Philadelphia Inquirer columnist Helen Ubiñas talks to Southwark School students during her first @NotesfromHel Pop-Up Newsroom in December. Photo by Yong Kim, Inquirer staff photographer
Audience engagement has come to mean, mostly, sitting in front of a computer analyzing and disseminating journalism, reaching out and responding to readers online or sitting in on newsroom meetings. This has pushed one columnist, Helen Ubiñas of The Philadelphia Inquirer, to take a step that might once have seemed banal, but now seems almost radical.
Recently Ubiñas showed up at a school event in Southwestern Philadelphia, a neighbourhood that has recently hit the headlines for gun violence, where children were mocking up front pages about their lives. She came armed with an Inquirer banner, reporter’s notebooks, chocolates, and pens branded with the questions “Tips? Story Ideas?” and her Twitter handle, @NotesfromHel. She set up a table, calling it a pop-up newsroom.
Her goal was to introduce the children to journalism, and to solicit story ideas. The visit paid off. As she watched the children work, Ubiñas struck up conversations with them and the parents who accompanied them. Many were immigrants and refugees, and they shared with her their stories of arriving in America. Ubiñas left with two columns: one about the event, her first pop-up newsroom in a marginalized community, and another about a woman she met there who had just returned from photographing a migrant caravan in Mexico.

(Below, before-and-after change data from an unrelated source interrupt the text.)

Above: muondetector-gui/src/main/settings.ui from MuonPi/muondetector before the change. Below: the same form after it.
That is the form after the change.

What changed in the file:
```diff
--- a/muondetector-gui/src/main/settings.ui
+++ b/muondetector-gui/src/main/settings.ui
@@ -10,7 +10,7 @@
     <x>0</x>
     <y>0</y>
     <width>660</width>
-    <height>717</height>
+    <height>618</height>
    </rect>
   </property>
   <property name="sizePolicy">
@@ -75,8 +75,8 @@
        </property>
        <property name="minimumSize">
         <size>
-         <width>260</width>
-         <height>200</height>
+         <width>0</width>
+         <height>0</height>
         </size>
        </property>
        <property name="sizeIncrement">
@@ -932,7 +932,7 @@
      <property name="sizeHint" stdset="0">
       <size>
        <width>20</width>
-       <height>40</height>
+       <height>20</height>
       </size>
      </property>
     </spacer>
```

“As a first go,” Ubiñas
Read more here: https://www.cjr.org/united_states_project/helen-ubinas-inquirer-pop-up-newsroom.php